It is made up of:
This is the total supply in the economy.
Figure represents a simplistic model of an economy.
Governments may provide goods/services that are a natural monopoly (water/electricity).
Essential goods such as health care, education and police forces are often provided by the government.
Governments may provide merit goods such as public swimming pools, libraries and sports centres.
This focuses on controlling changes in the money supply, interest rates & exchange rate.
Contractionary Monetary Policy: raising interest rates and reducing money supply to reduce AD.
Expansionary Monetary Policy: reducing interest rates and increasing the money supply to increase AD.

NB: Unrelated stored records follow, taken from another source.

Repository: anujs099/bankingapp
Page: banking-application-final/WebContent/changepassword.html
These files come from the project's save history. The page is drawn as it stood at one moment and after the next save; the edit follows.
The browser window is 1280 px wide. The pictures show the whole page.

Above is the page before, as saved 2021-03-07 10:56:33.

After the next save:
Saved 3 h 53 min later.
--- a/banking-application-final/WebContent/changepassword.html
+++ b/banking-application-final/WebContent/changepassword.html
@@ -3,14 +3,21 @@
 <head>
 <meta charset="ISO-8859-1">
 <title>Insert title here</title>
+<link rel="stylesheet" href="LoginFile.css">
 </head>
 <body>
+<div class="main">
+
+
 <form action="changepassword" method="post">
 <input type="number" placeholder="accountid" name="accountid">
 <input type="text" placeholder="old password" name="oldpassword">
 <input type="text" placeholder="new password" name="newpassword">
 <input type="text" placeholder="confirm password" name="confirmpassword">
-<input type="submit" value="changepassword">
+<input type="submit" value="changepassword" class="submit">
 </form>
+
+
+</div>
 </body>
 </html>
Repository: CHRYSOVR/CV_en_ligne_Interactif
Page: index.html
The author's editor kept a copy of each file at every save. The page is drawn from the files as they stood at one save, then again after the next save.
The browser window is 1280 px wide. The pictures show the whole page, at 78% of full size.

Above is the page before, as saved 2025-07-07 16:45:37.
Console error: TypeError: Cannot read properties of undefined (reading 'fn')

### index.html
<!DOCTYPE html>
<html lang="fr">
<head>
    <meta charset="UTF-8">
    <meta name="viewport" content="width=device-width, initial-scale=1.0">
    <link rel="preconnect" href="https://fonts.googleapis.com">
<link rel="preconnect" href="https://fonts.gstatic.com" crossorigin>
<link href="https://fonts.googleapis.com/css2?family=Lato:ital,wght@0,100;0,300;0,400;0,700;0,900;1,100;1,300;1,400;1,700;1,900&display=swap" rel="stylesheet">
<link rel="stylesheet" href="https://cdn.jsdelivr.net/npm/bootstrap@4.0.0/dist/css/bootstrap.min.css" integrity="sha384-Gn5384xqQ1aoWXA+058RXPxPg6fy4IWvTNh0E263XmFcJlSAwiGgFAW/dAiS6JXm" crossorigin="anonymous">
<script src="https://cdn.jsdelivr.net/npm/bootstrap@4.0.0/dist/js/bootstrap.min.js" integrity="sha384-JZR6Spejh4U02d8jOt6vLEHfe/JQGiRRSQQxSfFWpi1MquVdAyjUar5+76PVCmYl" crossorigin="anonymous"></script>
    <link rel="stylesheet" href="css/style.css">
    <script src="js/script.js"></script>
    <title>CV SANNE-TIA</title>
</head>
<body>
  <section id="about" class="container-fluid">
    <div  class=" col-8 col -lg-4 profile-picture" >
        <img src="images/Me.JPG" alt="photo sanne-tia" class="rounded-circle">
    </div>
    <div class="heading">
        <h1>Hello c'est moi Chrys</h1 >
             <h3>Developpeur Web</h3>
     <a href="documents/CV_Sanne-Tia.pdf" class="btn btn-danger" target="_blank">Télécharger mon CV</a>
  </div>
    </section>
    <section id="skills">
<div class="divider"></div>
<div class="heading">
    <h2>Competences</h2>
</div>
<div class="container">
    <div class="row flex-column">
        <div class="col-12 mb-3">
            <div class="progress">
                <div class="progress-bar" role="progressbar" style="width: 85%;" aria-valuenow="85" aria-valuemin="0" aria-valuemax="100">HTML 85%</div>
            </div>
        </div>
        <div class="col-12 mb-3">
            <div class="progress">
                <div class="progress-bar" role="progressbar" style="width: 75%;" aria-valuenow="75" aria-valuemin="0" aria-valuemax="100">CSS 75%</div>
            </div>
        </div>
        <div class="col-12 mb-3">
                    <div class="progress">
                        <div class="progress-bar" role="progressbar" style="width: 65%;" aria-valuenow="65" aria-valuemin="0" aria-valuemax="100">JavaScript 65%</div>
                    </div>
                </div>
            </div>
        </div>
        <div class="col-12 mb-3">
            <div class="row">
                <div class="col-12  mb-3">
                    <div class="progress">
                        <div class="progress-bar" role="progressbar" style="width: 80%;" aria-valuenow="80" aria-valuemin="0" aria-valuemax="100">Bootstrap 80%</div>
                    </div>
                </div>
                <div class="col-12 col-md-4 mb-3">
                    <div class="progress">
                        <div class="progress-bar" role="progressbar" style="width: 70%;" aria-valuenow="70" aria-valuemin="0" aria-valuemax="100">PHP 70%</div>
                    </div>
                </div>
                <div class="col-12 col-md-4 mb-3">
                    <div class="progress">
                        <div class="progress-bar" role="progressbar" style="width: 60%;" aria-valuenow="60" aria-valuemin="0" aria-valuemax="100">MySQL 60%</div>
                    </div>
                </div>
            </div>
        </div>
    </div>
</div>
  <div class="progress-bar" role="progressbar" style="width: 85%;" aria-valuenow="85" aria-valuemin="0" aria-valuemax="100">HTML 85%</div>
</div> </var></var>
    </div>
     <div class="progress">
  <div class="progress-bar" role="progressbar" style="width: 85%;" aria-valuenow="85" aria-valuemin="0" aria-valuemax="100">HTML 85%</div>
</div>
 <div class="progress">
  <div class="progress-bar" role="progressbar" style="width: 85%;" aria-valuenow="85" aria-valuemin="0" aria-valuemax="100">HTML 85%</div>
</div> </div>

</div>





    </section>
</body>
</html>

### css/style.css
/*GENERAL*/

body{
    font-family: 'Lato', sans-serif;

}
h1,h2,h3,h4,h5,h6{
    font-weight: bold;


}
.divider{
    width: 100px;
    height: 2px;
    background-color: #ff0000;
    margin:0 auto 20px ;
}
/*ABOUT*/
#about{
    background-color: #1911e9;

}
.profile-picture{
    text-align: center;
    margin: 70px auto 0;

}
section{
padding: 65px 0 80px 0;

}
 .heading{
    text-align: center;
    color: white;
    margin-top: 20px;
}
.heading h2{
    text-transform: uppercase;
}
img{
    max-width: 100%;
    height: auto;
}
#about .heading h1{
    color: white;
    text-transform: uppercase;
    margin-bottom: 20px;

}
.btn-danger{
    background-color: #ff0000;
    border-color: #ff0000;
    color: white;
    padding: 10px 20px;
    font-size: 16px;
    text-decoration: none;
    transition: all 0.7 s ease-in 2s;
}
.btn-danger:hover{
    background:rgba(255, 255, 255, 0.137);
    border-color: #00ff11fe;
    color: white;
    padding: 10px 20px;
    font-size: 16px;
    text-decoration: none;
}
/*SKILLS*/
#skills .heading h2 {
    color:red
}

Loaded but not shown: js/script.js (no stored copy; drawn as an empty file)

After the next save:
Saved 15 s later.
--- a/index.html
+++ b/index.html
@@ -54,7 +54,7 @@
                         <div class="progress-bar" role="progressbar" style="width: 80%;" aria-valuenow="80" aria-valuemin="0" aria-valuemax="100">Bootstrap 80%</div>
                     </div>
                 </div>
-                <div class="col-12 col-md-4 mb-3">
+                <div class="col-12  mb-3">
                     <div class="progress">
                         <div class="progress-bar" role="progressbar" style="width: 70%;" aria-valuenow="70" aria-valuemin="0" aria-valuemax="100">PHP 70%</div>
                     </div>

This focuses on changes in government expenditure and taxation.
Reflationary Fiscal Policy: increasing gov spending and reducing taxation to increase AD.
Contractionary Fiscal Policy: reducing gov spending and increasing taxation to reduce AD.
Market Orientated Supply Side Policies
Interventionist Supply Side Policies
But taxation itself is a general term, as there are different types of taxes. In general we can identify:
With a progressive taxation system, citizens are put into ‘income earning bands’ and charged taxation according to these bands. The higher your income, the greater percentage of taxation that you need to pay on income in a particular bracket.
Regressive taxation is the opposite to progressive taxation; the higher your income, the less percentage you pay in tax. Once again, citizens are allocated a tax band and must pay accordingly.
In this case, citizens pay the same percentage in tax, regardless of their income. There are no tax bands – everyone pays the same % - for example 10%. If you earn $100 a year, you thus pay $10. If you earn $100 000 a year, you pay $100. Again, note that the amount each person pays is different but the percentage is the same.